- **Task objective**
Write out each record exactly as given, but do not include the pictures.

- **Given records**
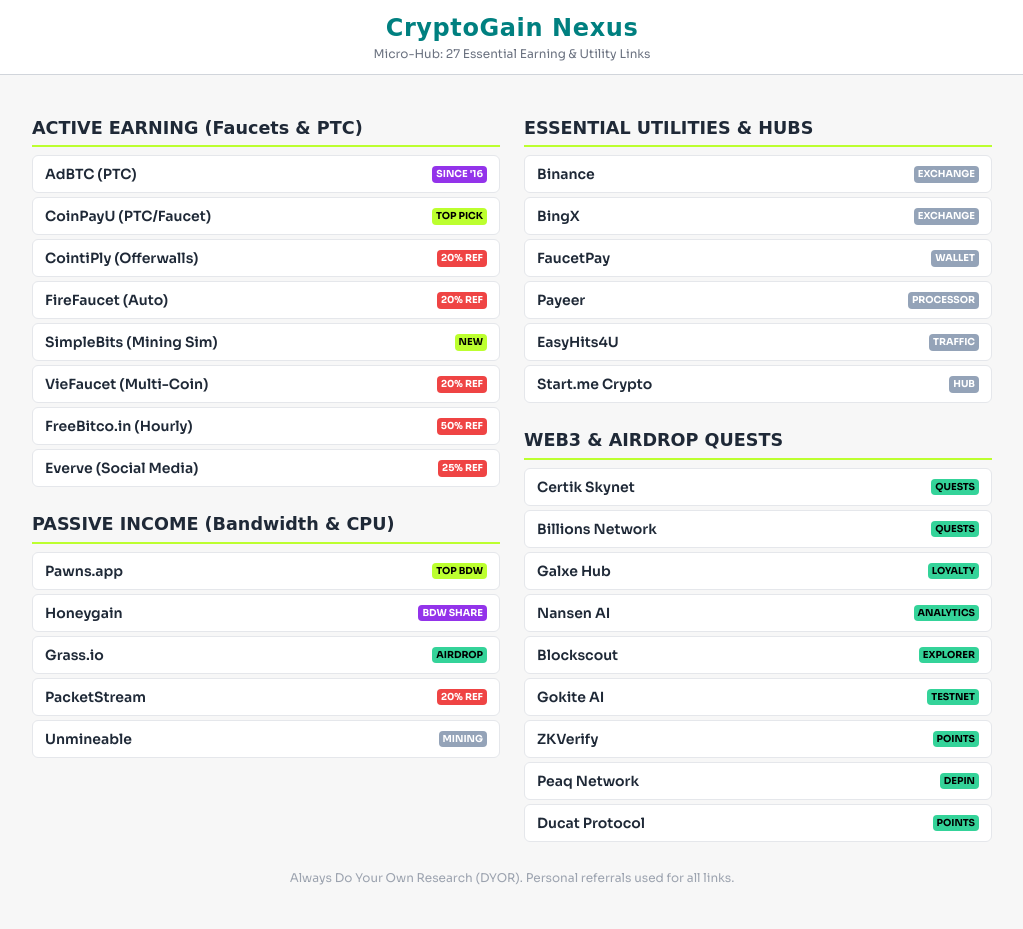
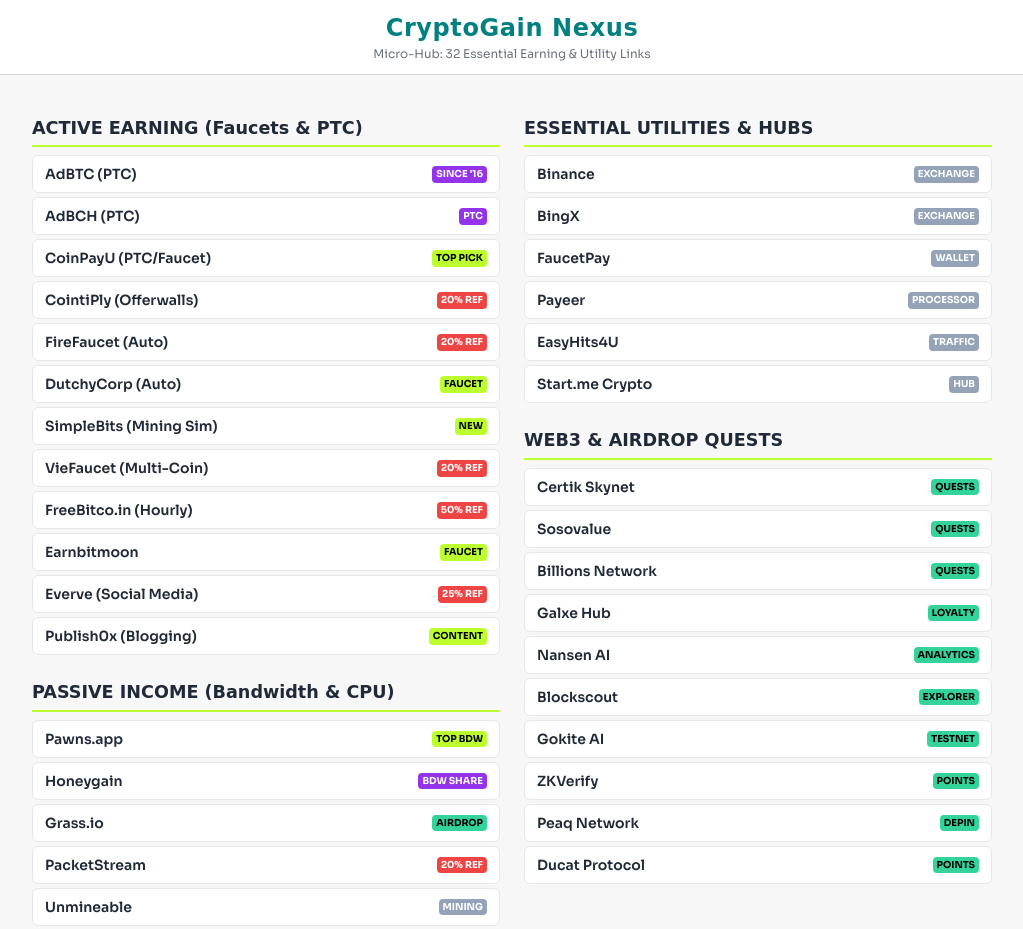
Before and after one commit to source347/compact, a plain HTML site: page index.html in a window 1280 px wide. Shown: the top 929 px of the page, without its empty margins (128-1151 px from the left). Drawn offline with nearby package versions, Linux system fonts and the light colour scheme; a web font is replaced by a local one.

Commit message:
Update index.html

```diff
--- a/index.html
+++ b/index.html
@@ -72,7 +72,7 @@
             <h1 class="text-2xl font-headline font-extrabold text-accent tracking-wide">
                 CryptoGain Nexus
             </h1>
-            <p class="text-xs text-gray-500 mt-0.5">Micro-Hub: 27 Essential Earning & Utility Links</p>
+            <p class="text-xs text-gray-500 mt-0.5">Micro-Hub: 32 Essential Earning & Utility Links</p>
         </div>
     </header>
 
@@ -90,6 +90,12 @@
                 <a href="https://r.adbtc.top/1169353" target="_blank" class="link-item flex justify-between items-center">
                     <span class="font-semibold text-sm text-gray-800">AdBTC (PTC)</span>
                     <span class="tag-badge tag-legacy">SINCE '16</span>
+                </a>
+
+                <!-- AdBCH (NEW) -->
+                <a href="https://adbch.top/r/312844" target="_blank" class="link-item flex justify-between items-center">
+                    <span class="font-semibold text-sm text-gray-800">AdBCH (PTC)</span>
+                    <span class="tag-badge tag-legacy">PTC</span>
                 </a>
 
                 <!-- CoinPayU -->
@@ -110,6 +116,12 @@
                     <span class="tag-badge tag-high-ref">20% REF</span>
                 </a>
 
+                <!-- DutchyCorp AutoFaucet (NEW) -->
+                <a href="https://autofaucet.dutchycorp.space/?r=Autofaucets" target="_blank" class="link-item flex justify-between items-center">
+                    <span class="font-semibold text-sm text-gray-800">DutchyCorp (Auto)</span>
+                    <span class="tag-badge tag-top">FAUCET</span>
+                </a>
+
                 <!-- SimpleBits -->
                 <a href="https://simplebits.io/ref/0rd4li1cSLTL" target="_blank" class="link-item flex justify-between items-center">
                     <span class="font-semibold text-sm text-gray-800">SimpleBits (Mining Sim)</span>
@@ -128,11 +140,24 @@
                     <span class="tag-badge tag-high-ref">50% REF</span>
                 </a>
 
+                <!-- Earnbitmoon (UPDATED URL) -->
+                <a href="https://earnbitmoon.club/?ref=265500" target="_blank" class="link-item flex justify-between items-center">
+                    <span class="font-semibold text-sm text-gray-800">Earnbitmoon</span>
+                    <span class="tag-badge tag-top">FAUCET</span>
+                </a>
+
                 <!-- Everve -->
                 <a href="https://everve.net/ref/678797/" target="_blank" class="link-item flex justify-between items-center">
                     <span class="font-semibold text-sm text-gray-800">Everve (Social Media)</span>
                     <span class="tag-badge tag-high-ref">25% REF</span>
                 </a>
+
+                <!-- Publish0x (NEW) -->
+                <a href="https://www.publish0x.com/?a=OpnelZ1bKB" target="_blank" class="link-item flex justify-between items-center">
+                    <span class="font-semibold text-sm text-gray-800">Publish0x (Blogging)</span>
+                    <span class="tag-badge tag-top">CONTENT</span>
+                </a>
+
 
                 <h2 class="micro-header font-headline font-bold text-gray-800">PASSIVE INCOME (Bandwidth & CPU)</h2>
 
@@ -209,8 +234,15 @@
                     <span class="font-semibold text-sm text-gray-800">Certik Skynet</span>
                     <span class="tag-badge tag-depin">QUESTS</span>
                 </a>
-                <!-- Billions Network -->
-                <a href="https://signup.billions.network?rc=IMENAAXD" target="_blank" class="link-item flex justify-between items-center">
+
+                <!-- Sosovalue (NEW) -->
+                <a href="https://sosovalue.com/join/0DCN0PVQ" target="_blank" class="link-item flex justify-between items-center">
+                    <span class="font-semibold text-sm text-gray-800">Sosovalue</span>
+                    <span class="tag-badge tag-depin">QUESTS</span>
+                </a>
+
+                <!-- Billions Network (UPDATED URL) -->
+                <a href="https://signup.billions.network/?rc=IMENAAXD" target="_blank" class="link-item flex justify-between items-center">
                     <span class="font-semibold text-sm text-gray-800">Billions Network</span>
                     <span class="tag-badge tag-depin">QUESTS</span>
                 </a>
```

- **Task result**
Before and after one commit to source347/compact, a plain HTML site: page index.html in a window 1280 px wide. Shown: the top 929 px of the page, without its empty margins (128-1151 px from the left). Drawn offline with nearby package versions, Linux system fonts and the light colour scheme; a web font is replaced by a local one.

Commit message:
Update index.html

```diff
--- a/index.html
+++ b/index.html
@@ -72,7 +72,7 @@
             <h1 class="text-2xl font-headline font-extrabold text-accent tracking-wide">
                 CryptoGain Nexus
             </h1>
-            <p class="text-xs text-gray-500 mt-0.5">Micro-Hub: 27 Essential Earning & Utility Links</p>
+            <p class="text-xs text-gray-500 mt-0.5">Micro-Hub: 32 Essential Earning & Utility Links</p>
         </div>
     </header>
 
@@ -90,6 +90,12 @@
                 <a href="https://r.adbtc.top/1169353" target="_blank" class="link-item flex justify-between items-center">
                     <span class="font-semibold text-sm text-gray-800">AdBTC (PTC)</span>
                     <span class="tag-badge tag-legacy">SINCE '16</span>
+                </a>
+
+                <!-- AdBCH (NEW) -->
+                <a href="https://adbch.top/r/312844" target="_blank" class="link-item flex justify-between items-center">
+                    <span class="font-semibold text-sm text-gray-800">AdBCH (PTC)</span>
+                    <span class="tag-badge tag-legacy">PTC</span>
                 </a>
 
                 <!-- CoinPayU -->
@@ -110,6 +116,12 @@
                     <span class="tag-badge tag-high-ref">20% REF</span>
                 </a>
 
+                <!-- DutchyCorp AutoFaucet (NEW) -->
+                <a href="https://autofaucet.dutchycorp.space/?r=Autofaucets" target="_blank" class="link-item flex justify-between items-center">
+                    <span class="font-semibold text-sm text-gray-800">DutchyCorp (Auto)</span>
+                    <span class="tag-badge tag-top">FAUCET</span>
+                </a>
+
                 <!-- SimpleBits -->
                 <a href="https://simplebits.io/ref/0rd4li1cSLTL" target="_blank" class="link-item flex justify-between items-center">
                     <span class="font-semibold text-sm text-gray-800">SimpleBits (Mining Sim)</span>
@@ -128,11 +140,24 @@
                     <span class="tag-badge tag-high-ref">50% REF</span>
                 </a>
 
+                <!-- Earnbitmoon (UPDATED URL) -->
+                <a href="https://earnbitmoon.club/?ref=265500" target="_blank" class="link-item flex justify-between items-center">
+                    <span class="font-semibold text-sm text-gray-800">Earnbitmoon</span>
+                    <span class="tag-badge tag-top">FAUCET</span>
+                </a>
+
                 <!-- Everve -->
                 <a href="https://everve.net/ref/678797/" target="_blank" class="link-item flex justify-between items-center">
                     <span class="font-semibold text-sm text-gray-800">Everve (Social Media)</span>
                     <span class="tag-badge tag-high-ref">25% REF</span>
                 </a>
+
+                <!-- Publish0x (NEW) -->
+                <a href="https://www.publish0x.com/?a=OpnelZ1bKB" target="_blank" class="link-item flex justify-between items-center">
+                    <span class="font-semibold text-sm text-gray-800">Publish0x (Blogging)</span>
+                    <span class="tag-badge tag-top">CONTENT</span>
+                </a>
+
 
                 <h2 class="micro-header font-headline font-bold text-gray-800">PASSIVE INCOME (Bandwidth & CPU)</h2>
 
@@ -209,8 +234,15 @@
                     <span class="font-semibold text-sm text-gray-800">Certik Skynet</span>
                     <span class="tag-badge tag-depin">QUESTS</span>
                 </a>
-                <!-- Billions Network -->
-                <a href="https://signup.billions.network?rc=IMENAAXD" target="_blank" class="link-item flex justify-between items-center">
+
+                <!-- Sosovalue (NEW) -->
+                <a href="https://sosovalue.com/join/0DCN0PVQ" target="_blank" class="link-item flex justify-between items-center">
+                    <span class="font-semibold text-sm text-gray-800">Sosovalue</span>
+                    <span class="tag-badge tag-depin">QUESTS</span>
+                </a>
+
+                <!-- Billions Network (UPDATED URL) -->
+                <a href="https://signup.billions.network/?rc=IMENAAXD" target="_blank" class="link-item flex justify-between items-center">
                     <span class="font-semibold text-sm text-gray-800">Billions Network</span>
                     <span class="tag-badge tag-depin">QUESTS</span>
                 </a>
```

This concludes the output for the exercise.